Just under halfway through 2017, minimum wage and overtime developments have shifted into overdrive. Proposals submitted by federal legislators from both sides of the aisle highlight the different approaches the country’s main political parties take to tackling labor and employment issues. States and counties struggle to assert their legislative dominance over their governmental subordinates. And local councils and agencies continue to push existing and proposed minimum wage ordinances.
Articles Discussing the Minimum Wage Under State Laws.
With the federal minimum wage stalled at $7.25 an hour since 2009, states, counties, and local governments have increasingly stepped in and passed legislation raising the minimum wage above the federal level. Because federal law does not prevent other jurisdictions from passing laws that are more protective of employees (the federal law establishes only a floor), the higher minimum wage rate in the employer’s jurisdiction applies.
Employers with employees in New York, New Jersey, and Connecticut should expect more than just holiday cheer this New Year. Increases in those state’s minimum wages may also bring about increased costs for businesses and organizations that utilize low-wage earners.

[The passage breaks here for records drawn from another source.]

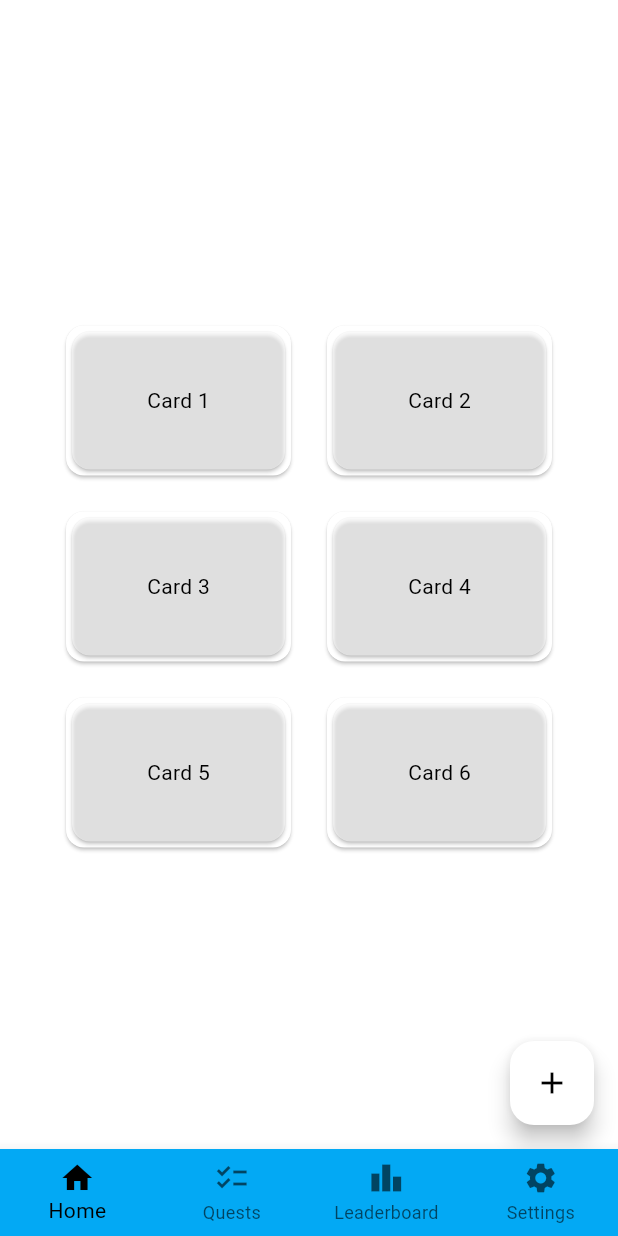
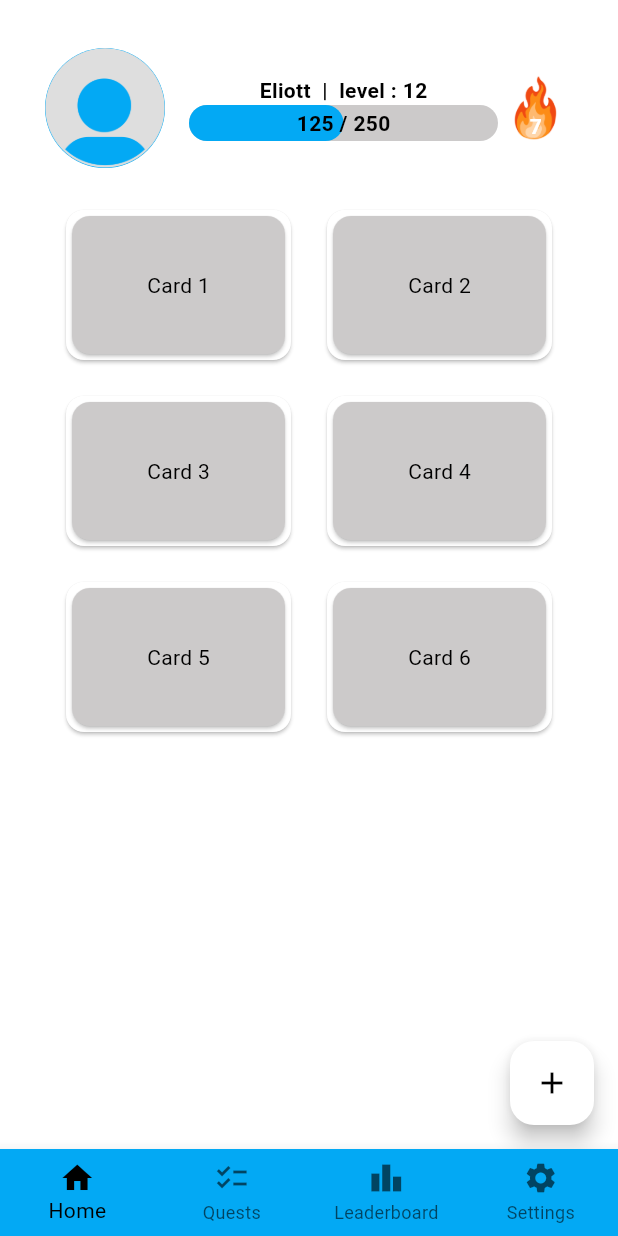
Before and after one commit to klinkl/FunLearn-client, a Flutter app: the screen it shows after launch, on a phone screen of 412 x 824 dp. Run offline on Flutter 3.47's test engine with Material 3 defaults, Android fonts, the phone set to English and light mode, and no system bars; our stand-ins replace shared_preferences.

Commit message:
user info display

```diff
--- a/lib/main.dart
+++ b/lib/main.dart
@@ -61,7 +61,7 @@ class _MyAppState extends State<MyApp> {
         useMaterial3: true,
         colorScheme: ColorScheme(
           brightness: Brightness.light,
-          primary: Colors.white,
+          primary: Colors.lightBlue,
           onPrimary: Colors.black,
           secondary: Colors.white,
           onSecondary: Colors.white,
@@ -75,7 +75,7 @@ class _MyAppState extends State<MyApp> {
         ),
         extensions: [
           const CustomColors(
-            card: Colors.white54,
+            card: Color.fromARGB(255, 204, 202, 202),
             navigationBar: Colors.lightBlue,
             navigationIcon: Colors.black,
             addButton: Colors.white,
--- a/lib/screens/cards_list_view.dart
+++ b/lib/screens/cards_list_view.dart
@@ -1,6 +1,6 @@
 import 'package:flutter/material.dart';
 import '../theme/customColors.dart';
-import '../widgets/navigationBar.dart';
+import '../widgets/user_info.dart';
 
 class MyHomePage extends StatefulWidget {
   const MyHomePage({
@@ -27,11 +27,23 @@ class _MyHomePageState extends State<MyHomePage> {
     final customColors = Theme.of(context).extension<CustomColors>()!;
 
     return Scaffold(
-      body: Center(
+      body: SafeArea(
         child: Column(
-          mainAxisAlignment: MainAxisAlignment.center,
+          crossAxisAlignment: CrossAxisAlignment.center,
           children: [
-            const SizedBox(height: 16),
+            const SizedBox(height: 32),
+
+            const Userinfo(
+              profilPicture: 'assets/images/default_pfp.png',
+              userName: 'Eliott',
+              exp: 125,
+              expNextLevel: 250,
+              level: 12,
+              streak: 7,
+            ),
+
+            const SizedBox(height: 24),
+
             Row(
               mainAxisAlignment: MainAxisAlignment.center,
               children: const [
@@ -64,7 +76,7 @@ class _MyHomePageState extends State<MyHomePage> {
       floatingActionButton: FloatingActionButton(
         onPressed: () => {},
         backgroundColor: customColors.addButton,
-        tooltip: 'Increment',
+        tooltip: 'Add',
         child: const Icon(Icons.add),
       ),
     );
--- a/lib/screens/home.dart
+++ b/lib/screens/home.dart
@@ -2,7 +2,7 @@ import 'package:flutter/material.dart';
 import 'learning_view.dart';
 import 'cards_list_view.dart';
 import 'setting_view.dart';
-import '../widgets/navigationBar.dart';
+import '../widgets/navigation_bar.dart';
 
 class HomeView extends StatefulWidget {
   final ThemeMode themeMode;
--- a/lib/screens/setting_view.dart
+++ b/lib/screens/setting_view.dart
@@ -1,6 +1,5 @@
 import 'package:flutter/material.dart';
 import '../theme/customColors.dart';
-import '../widgets/navigationBar.dart';
 
 class SettingView extends StatefulWidget {
   const SettingView({
@@ -51,16 +50,37 @@ class _SettingViewState extends State<SettingView> {
       required String label,
       required VoidCallback onPressed,
     }) {
-      return ElevatedButton(
-        onPressed: onPressed,
-        style: adaptiveButtonStyle(active),
-        child: Column(
-          mainAxisSize: MainAxisSize.min,
-          children: [
-            Icon(icon, size: 30),
-            const SizedBox(height: 6),
-            Text(label, style: const TextStyle(fontSize: 14)),
-          ],
+      final screenWidth = MediaQuery.of(context).size.width;
+      final screenHeight = MediaQuery.of(context).size.height;
+
+      final buttonWidth = screenWidth * 0.2;
+      final buttonHeight = screenHeight * 0.1;
+      final iconSize = buttonHeight * 0.3;
+
+      return SizedBox(
+        width: buttonWidth,
+        height: buttonHeight,
+        child: ElevatedButton(
+          onPressed: onPressed,
+          style: adaptiveButtonStyle(active),
+          child: Column(
+            mainAxisAlignment: MainAxisAlignment.center,
+            children: [
+              Icon(icon, size: iconSize),
+              const SizedBox(height: 8),
+              FittedBox(
+                fit: BoxFit.scaleDown,
+                child: Text(
+                  label,
+                  textAlign: TextAlign.center,
+                  style: TextStyle(
+                    fontSize: buttonHeight * 0.2,
+                    fontWeight: FontWeight.bold,
+                  ),
+                ),
+              ),
+            ],
+          ),
         ),
       );
     }
--- /dev/null
+++ b/lib/widgets/progress_bar.dart
@@ -0,0 +1,46 @@
+import 'package:flutter/material.dart';
+import '../theme/customColors.dart';
+
+class ProgressBar extends StatelessWidget {
+  final double progress; //between 0.0 and 1.0
+  final String text;
+
+  const ProgressBar({super.key, required this.progress, required this.text});
+
+  @override
+  Widget build(BuildContext context) {
+    final cs = Theme.of(context).colorScheme;
+    final customColors = Theme.of(context).extension<CustomColors>()!;
+
+    return Container(
+      height: 24,
+      width: MediaQuery.of(context).size.width * 0.5,
+      decoration: BoxDecoration(
+        color: customColors.card,
+        borderRadius: BorderRadius.circular(12),
+      ),
+      child: Stack(
+        children: [
+          FractionallySizedBox(
+            widthFactor: progress.clamp(0.0, 1.0),
+            child: Container(
+              decoration: BoxDecoration(
+                color: customColors.navigationBar,
+                borderRadius: BorderRadius.circular(12),
+              ),
+            ),
+          ),
+          Center(
+            child: Text(
+              text,
+              style: TextStyle(
+                color: cs.onSurface,
+                fontWeight: FontWeight.bold,
+              ),
+            ),
+          ),
+        ],
+      ),
+    );
+  }
+}
--- /dev/null
+++ b/lib/widgets/user_info.dart
@@ -0,0 +1,69 @@
+import 'package:flutter/material.dart';
+import '../theme/customColors.dart';
+import './progress_bar.dart';
+
+class Userinfo extends StatelessWidget {
+  final String profilPicture;
+  final String userName;
+  final int level;
+  final int exp;
+  final int expNextLevel;
+  final int streak;
+
+  const Userinfo({
+    super.key,
+    required this.profilPicture,
+    required this.userName,
+    required this.exp,
+    required this.expNextLevel,
+    required this.level,
+    required this.streak,
+  });
+
+  @override
+  Widget build(BuildContext context) {
+    final cs = Theme.of(context).colorScheme;
+    final customColors = Theme.of(context).extension<CustomColors>()!;
+
+    return Center(
+      child: Row(
+        mainAxisSize: MainAxisSize.min,
+        children: [
+          CircleAvatar(radius: 40, backgroundImage: AssetImage(profilPicture)),
+          const SizedBox(width: 16),
+          Column(
+            children: [
+              Text(
+                '$userName  |  level : $level',
+                style: TextStyle(
+                  fontWeight: FontWeight.bold,
+                  color: cs.onSurface,
+                ),
+              ),
+              ProgressBar(
+                progress: exp / expNextLevel,
+                text: '$exp / $expNextLevel',
+              ),
+            ],
+          ),
+          Stack(
+            children: [
+              Image.asset('assets/images/streak.png', width: 50, height: 50),
+              Positioned(
+                top: 27,
+                left: 21,
+                child: Text(
+                  '$streak',
+                  style: TextStyle(
+                    color: cs.onSecondary,
+                    fontWeight: FontWeight.bold,
+                  ),
+                ),
+              ),
+            ],
+          ),
+        ],
+      ),
+    );
+  }
+}
--- a/pubspec.yaml
+++ b/pubspec.yaml
@@ -58,6 +58,9 @@ flutter:
   # the material Icons class.
   uses-material-design: true
 
+  assets:
+    - assets/images/default_pfp.png
+    - assets/images/streak.png
   # To add assets to your application, add an assets section, like this:
   # assets:
   #   - images/a_dot_burr.jpeg
```
Also changed, not shown: assets/images/default_pfp.png (added), assets/images/streak.png (added), lib/widgets/navigation_bar.dart (renamed from lib/widgets/navigationBar.dart).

The 2014 federal minimum wage will remain unchanged at $7.25 per hour for non-tipped employees, and $2.13 per hour for tipped employees. However, one state’s minimum wage will increase on December 31, 2013 and eight states have announced their minimum wage will increase on January 1, 2014. Moreover, one state has proposed an increase, effective January 1, 2014.
With the New Year comes a minimum wage increase in 10 states: Arizona, Colorado, Florida, Missouri, Montana, Ohio, Oregon, Rhode Island, Vermont and Washington. Each of these states has a higher minimum wage rate than the federal minimum of $7.25/hour. Employers in these states are required to pay the higher state minimum wage.